Publications Regarding refugees



Between ‘Voluntary’ Departure to an Undisclosed Third State and Indefinite Detention

Israel refuses to officially disclose the identity of the states to which relocation takes place.

In the land of hidden legislative aims: HCJ 8665/14 (detention of asylum-seekers in Israel- Round 3)

IDI researcher Dr. Ruvi Ziegler appraises the judgment of the Israeli Supreme Court in the third round of constitutional challenges to legislation authorizing detention of asylum-seekers in Israel. He critiques the judicial assessment of explicit and hidden legislative objectives, the role of international refugee law in the decision, and the normative question of irregular entry of asylum-seekers, and highlights legal challenges concerning the removal of asylum-seekers from Israel to third states.
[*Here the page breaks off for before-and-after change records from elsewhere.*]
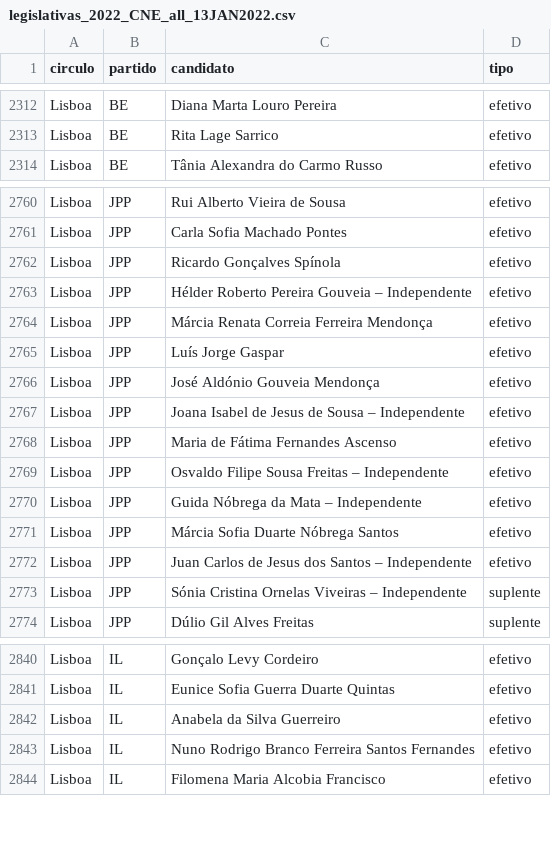
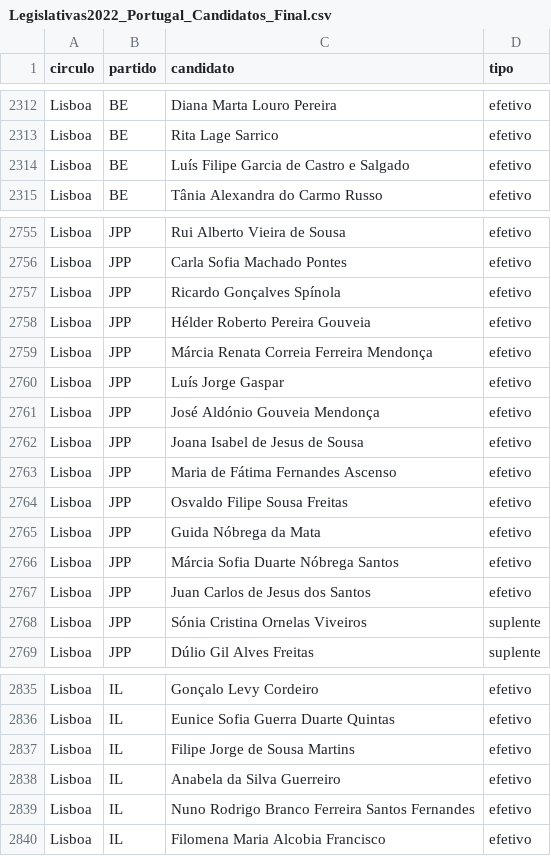
Before and after one commit to JorgeMiguelGomes/Legislativas2022, a CSV file: DATA/Legislativas2022_Portugal_Candidatos_Final.csv (was PRODUCTS/legislativas_2022_CNE_all_13JAN2022.csv), drawn as a sheet; only a part is shown, gaps mark what is left out; the diff covers the shown part only.

```diff
--- a/PRODUCTS/legislativas_2022_CNE_all_13JAN2022.csv
+++ b/DATA/Legislativas2022_Portugal_Candidatos_Final.csv
@@ -2313,2 +2313,3 @@ Lisboa,BE,Diana Marta Louro Pereira,efetivo
 Lisboa,BE,Rita Lage Sarrico,efetivo
+Lisboa,BE,Luís Filipe Garcia de Castro e Salgado ,efetivo
 Lisboa,BE,Tânia Alexandra do Carmo Russo,efetivo
@@ -2762,3 +2757,3 @@ Lisboa,JPP,Carla Sofia Machado Pontes,efetivo
 Lisboa,JPP,Ricardo Gonçalves Spínola,efetivo
-Lisboa,JPP,Hélder Roberto Pereira Gouveia – Independente,efetivo
+Lisboa,JPP,Hélder Roberto Pereira Gouveia,efetivo
 Lisboa,JPP,Márcia Renata Correia Ferreira Mendonça,efetivo
@@ -2766,9 +2761,9 @@ Lisboa,JPP,Luís Jorge Gaspar,efetivo
 Lisboa,JPP,José Aldónio Gouveia Mendonça,efetivo
-Lisboa,JPP,Joana Isabel de Jesus de Sousa – Independente,efetivo
+Lisboa,JPP,Joana Isabel de Jesus de Sousa,efetivo
 Lisboa,JPP,Maria de Fátima Fernandes Ascenso,efetivo
-Lisboa,JPP,Osvaldo Filipe Sousa Freitas – Independente,efetivo
-Lisboa,JPP,Guida Nóbrega da Mata – Independente,efetivo
+Lisboa,JPP,Osvaldo Filipe Sousa Freitas,efetivo
+Lisboa,JPP,Guida Nóbrega da Mata,efetivo
 Lisboa,JPP,Márcia Sofia Duarte Nóbrega Santos,efetivo
-Lisboa,JPP,Juan Carlos de Jesus dos Santos – Independente,efetivo
-Lisboa,JPP,Sónia Cristina Ornelas Viveiras – Independente,suplente
+Lisboa,JPP,Juan Carlos de Jesus dos Santos,efetivo
+Lisboa,JPP,Sónia Cristina Ornelas Viveiros,suplente
 Lisboa,JPP,Dúlio Gil Alves Freitas,suplente
@@ -2841,2 +2836,3 @@ Lisboa,IL,Gonçalo Levy Cordeiro,efetivo
 Lisboa,IL,Eunice Sofia Guerra Duarte Quintas,efetivo
+Lisboa,IL,Filipe Jorge de Sousa Martins,efetivo
 Lisboa,IL,Anabela da Silva Guerreiro,efetivo
```
Also changed, not shown: 1 added row, 7 removed rows and 20 edited cells elsewhere in this file, 49 other files.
High Time for a Fair Israeli Asylum Regime

As World Refugee Day approaches, Dr. Ruvi Ziegler argues that it is high time for Israel to adopt a fair asylum policy that would mitigate the predicament of Eritrean and Sudanese nationals.


Detention of African Asylum Seekers in Israel: Welcome to Round Three

On December 8, 2014, just before the Knesset dissolved itself to prepare for early elections, it enacted the Law for Prevention of Infiltration and Ensuring the Departure of Infiltrators from Israel. IDI's Dr. Reuven (Ruvi) Ziegler reviews this development.


Second Strike and You Are (Finally) Out? The Quashing of the Prevention of Infiltration Law (Amendment No. 4)

IDI Researcher Dr. Reuven (Ruvi) Ziegler presents a brief overview of the Israeli High Court of Justice's decision to strike down Amendment No. 4 of the Prevention of Infiltration Law, and explores several themes that may be of comparative constitutional interest. 


The Prevention of Infiltration Act in the Supreme Court: Round Two

IDI researcher Dr. Reuven (Ruvi) Ziegler explains why he believes the Supreme Court should overturn Amendment No. 4 of the Prevention of Infiltration Act just as it invalidated its predecessor.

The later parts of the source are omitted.